Here are 4 simple things that you can do right away to help improve your safety.
Tell a provider right away if you have fallen, worry about falling, feel unsteady, or catch yourself from falling. Have your physician review your medications, even over-the-counter ones. Ask your physician about taking vitamin D supplements to improve bone, muscle, and nerve health.
Have your eyes checked by an eye doctor at least once a year and be sure to update your eyeglasses as needed. Also have your hearing checked and get your feet checked and wear supportive shoes with adequate traction. You may also consider having an annual physical therapy consultation to assess and improve your strength, balance, flexibility, and gait.
Make your home safer. Get rid of clutter, throw rugs, and other things that you can trip over (dog toys, shoes, loose wires), improve the lighting in your home, install railings on your stairs, and add grab bars near your toilet and bath/shower.
Exercise! Exercise is a holistic, evidenced based treatment that reduces pain, improves strength, and can improve balance. Research has shown that community based Tai Chi classes significantly reduce fall risk for the elderly. If you want to exercise but are unsure of what to do, request physical therapy. Here at Agile Physical Therapy, we will work collaboratively to help achieve your goals by designing a program to build strength, improve balance, restore flexibility, and improve walking mechanics.

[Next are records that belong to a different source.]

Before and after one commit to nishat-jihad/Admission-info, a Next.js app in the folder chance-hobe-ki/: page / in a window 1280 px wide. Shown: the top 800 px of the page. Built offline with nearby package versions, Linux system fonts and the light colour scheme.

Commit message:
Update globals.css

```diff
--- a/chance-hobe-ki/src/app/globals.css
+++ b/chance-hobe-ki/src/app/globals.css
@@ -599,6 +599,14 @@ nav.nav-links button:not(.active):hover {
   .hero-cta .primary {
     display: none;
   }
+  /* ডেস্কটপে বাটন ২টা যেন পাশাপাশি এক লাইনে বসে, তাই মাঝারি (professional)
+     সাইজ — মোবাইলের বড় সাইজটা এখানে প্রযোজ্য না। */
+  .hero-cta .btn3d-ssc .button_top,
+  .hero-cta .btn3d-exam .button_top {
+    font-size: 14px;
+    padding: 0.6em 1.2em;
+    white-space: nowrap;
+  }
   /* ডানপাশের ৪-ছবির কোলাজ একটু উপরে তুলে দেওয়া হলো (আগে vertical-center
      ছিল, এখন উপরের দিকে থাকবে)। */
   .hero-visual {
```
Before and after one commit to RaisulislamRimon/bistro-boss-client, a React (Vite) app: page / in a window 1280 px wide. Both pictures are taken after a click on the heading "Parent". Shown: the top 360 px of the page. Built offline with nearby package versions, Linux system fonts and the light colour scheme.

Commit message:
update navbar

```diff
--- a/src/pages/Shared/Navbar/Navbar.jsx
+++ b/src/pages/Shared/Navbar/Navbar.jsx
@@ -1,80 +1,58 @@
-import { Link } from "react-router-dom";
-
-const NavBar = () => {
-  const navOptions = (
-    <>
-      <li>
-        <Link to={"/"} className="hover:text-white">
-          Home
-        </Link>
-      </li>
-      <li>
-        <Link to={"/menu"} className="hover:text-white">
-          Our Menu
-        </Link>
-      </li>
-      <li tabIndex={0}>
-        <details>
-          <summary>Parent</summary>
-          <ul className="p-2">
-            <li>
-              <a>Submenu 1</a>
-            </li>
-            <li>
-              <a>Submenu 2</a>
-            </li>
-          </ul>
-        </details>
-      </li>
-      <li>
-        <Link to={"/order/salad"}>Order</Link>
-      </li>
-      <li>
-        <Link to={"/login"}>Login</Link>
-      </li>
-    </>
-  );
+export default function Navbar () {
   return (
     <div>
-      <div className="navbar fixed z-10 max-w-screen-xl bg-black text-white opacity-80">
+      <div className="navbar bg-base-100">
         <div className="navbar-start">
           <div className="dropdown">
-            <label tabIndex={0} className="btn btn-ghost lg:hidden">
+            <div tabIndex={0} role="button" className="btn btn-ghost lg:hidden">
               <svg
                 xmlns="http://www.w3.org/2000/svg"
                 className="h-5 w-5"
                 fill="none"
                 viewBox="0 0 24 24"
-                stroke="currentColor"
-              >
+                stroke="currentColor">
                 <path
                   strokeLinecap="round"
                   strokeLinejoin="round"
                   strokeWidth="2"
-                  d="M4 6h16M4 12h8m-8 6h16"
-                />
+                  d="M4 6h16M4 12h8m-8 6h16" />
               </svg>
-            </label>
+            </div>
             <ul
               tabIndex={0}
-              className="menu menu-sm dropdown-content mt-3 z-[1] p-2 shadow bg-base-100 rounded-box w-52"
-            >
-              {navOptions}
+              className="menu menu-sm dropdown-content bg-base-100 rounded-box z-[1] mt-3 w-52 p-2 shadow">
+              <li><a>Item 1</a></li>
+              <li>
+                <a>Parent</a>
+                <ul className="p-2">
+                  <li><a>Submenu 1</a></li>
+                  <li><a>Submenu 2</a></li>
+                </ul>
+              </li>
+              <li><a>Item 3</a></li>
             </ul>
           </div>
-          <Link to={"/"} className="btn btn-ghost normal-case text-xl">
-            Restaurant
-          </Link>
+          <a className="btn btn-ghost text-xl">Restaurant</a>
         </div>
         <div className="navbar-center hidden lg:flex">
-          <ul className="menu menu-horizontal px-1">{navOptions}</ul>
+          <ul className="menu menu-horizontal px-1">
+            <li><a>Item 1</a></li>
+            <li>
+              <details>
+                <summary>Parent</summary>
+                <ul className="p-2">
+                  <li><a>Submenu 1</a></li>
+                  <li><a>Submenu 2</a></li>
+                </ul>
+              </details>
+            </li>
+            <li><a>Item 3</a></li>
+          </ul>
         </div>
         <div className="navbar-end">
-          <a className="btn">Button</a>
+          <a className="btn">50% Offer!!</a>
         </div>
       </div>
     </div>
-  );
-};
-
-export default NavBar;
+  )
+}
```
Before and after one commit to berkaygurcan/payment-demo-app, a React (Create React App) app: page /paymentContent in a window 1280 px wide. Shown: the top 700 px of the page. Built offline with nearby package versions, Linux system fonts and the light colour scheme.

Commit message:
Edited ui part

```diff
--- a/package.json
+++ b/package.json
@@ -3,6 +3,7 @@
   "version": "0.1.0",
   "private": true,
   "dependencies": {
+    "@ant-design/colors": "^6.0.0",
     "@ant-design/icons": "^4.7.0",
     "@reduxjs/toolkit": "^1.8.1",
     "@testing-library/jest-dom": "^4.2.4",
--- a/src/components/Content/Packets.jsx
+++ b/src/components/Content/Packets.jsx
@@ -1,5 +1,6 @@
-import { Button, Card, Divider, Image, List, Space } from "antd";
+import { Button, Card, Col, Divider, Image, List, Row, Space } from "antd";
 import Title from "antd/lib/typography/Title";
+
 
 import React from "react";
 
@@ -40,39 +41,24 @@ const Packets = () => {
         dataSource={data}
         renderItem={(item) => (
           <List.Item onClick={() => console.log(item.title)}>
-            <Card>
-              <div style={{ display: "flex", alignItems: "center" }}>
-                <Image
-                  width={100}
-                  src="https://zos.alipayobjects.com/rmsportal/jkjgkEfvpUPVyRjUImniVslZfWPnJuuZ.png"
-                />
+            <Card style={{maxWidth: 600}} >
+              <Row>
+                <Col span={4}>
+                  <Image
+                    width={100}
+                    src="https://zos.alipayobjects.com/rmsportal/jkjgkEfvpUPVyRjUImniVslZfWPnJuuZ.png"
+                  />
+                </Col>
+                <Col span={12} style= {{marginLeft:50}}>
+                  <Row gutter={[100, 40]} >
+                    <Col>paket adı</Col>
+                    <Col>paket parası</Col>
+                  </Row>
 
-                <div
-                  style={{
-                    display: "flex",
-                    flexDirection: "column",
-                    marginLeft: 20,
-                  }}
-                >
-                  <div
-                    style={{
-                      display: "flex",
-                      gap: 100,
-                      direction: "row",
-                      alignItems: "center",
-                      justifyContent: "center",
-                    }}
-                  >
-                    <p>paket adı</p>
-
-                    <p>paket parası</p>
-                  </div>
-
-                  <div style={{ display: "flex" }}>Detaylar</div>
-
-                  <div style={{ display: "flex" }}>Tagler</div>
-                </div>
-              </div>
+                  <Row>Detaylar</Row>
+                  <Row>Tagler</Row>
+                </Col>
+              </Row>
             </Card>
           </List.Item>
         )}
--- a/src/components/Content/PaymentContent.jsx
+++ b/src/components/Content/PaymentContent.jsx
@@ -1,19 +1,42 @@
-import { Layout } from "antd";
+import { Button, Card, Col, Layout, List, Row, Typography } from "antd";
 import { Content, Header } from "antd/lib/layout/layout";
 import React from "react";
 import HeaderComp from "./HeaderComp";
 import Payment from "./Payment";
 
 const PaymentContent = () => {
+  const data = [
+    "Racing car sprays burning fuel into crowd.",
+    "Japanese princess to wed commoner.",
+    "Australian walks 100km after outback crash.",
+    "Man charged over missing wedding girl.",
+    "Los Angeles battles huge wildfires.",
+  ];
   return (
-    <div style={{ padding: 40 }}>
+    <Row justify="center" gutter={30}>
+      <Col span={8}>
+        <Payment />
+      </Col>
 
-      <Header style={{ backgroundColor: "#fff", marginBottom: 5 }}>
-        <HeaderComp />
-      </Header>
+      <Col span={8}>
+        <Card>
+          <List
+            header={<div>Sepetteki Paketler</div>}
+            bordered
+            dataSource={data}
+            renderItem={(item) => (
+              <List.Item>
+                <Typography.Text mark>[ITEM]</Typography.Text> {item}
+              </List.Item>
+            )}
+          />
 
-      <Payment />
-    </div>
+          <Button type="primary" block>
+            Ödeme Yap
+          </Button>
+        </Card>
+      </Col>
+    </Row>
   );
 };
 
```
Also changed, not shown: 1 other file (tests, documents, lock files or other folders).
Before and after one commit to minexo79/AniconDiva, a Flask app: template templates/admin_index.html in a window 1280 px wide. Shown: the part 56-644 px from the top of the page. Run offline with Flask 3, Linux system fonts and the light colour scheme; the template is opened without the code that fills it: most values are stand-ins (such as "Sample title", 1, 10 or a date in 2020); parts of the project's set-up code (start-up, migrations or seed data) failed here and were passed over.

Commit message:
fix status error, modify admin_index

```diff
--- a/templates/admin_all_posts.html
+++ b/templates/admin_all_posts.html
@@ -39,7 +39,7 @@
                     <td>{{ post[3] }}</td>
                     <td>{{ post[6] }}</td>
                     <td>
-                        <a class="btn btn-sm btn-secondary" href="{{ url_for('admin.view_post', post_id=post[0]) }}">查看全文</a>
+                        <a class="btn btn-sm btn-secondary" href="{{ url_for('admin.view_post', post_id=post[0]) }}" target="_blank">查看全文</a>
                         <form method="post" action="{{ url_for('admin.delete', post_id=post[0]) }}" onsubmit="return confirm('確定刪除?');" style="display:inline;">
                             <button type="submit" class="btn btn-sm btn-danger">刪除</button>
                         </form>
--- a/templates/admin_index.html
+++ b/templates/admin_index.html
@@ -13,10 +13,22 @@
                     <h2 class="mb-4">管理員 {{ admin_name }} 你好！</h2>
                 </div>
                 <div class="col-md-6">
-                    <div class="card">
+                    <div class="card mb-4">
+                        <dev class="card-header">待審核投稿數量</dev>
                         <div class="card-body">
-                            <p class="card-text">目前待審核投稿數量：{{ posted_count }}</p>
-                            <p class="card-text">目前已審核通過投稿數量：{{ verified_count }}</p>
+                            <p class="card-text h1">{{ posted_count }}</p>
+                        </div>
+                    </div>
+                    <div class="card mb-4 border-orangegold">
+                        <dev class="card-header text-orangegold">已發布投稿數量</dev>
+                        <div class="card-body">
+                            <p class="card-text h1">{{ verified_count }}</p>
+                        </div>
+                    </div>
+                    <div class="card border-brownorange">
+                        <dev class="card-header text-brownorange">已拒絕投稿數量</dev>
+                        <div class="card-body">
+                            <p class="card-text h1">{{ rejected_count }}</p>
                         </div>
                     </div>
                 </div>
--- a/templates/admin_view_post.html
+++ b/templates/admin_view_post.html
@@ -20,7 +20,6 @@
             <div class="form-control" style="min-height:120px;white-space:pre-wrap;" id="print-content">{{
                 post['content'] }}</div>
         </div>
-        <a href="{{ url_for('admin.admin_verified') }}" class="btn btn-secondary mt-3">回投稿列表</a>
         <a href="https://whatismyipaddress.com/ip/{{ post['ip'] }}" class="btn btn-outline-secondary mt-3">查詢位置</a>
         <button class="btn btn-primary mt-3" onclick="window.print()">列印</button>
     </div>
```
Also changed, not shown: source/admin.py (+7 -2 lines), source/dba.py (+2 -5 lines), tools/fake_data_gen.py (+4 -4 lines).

Try not to be overwhelmed by the fact there seems to be a lot to do. Let’s reframe that thought to emphasize that there is a lot we can do! Feel empowered that there are so many different courses of action to help improve your quality of life. Just remember to take it one step at a time. And if you have any questions, you can always seek the expert advice of your local physical therapist!
Scott is a licensed physical therapist and strength coach who earned his Doctor of Physical Therapy (DPT) degree from Columbia University after graduating New York University with his Bachelor of Arts in Economics. Out of over 250,000 licensed PTs nationwide, he is one of 15,000 who are board certified with the distinction of being recognized as an Orthopaedic Clinical Specialist (OCS) by the American Board of Physical Therapy Specialties. Additionally Scott is a Certified Strength & Conditioning Specialist (CSCS), Graston Technique Therapy Specialist (GTS), Select Functional Movement Assessment Certified (SFMAC) Functional Movement Screen Certified (FMSC), Certified Kinesio Taping Practitioner (CKTP), and an APTA Credentialed Clinical Instructor.
Scott is passionate about health and fitness and strives to provide highly individualized and evidenced based treatments for his patients. He seeks to listen more than he talks. In his free time he enjoys strength training, biking, running, hiking, playing basketball, and playing tennis.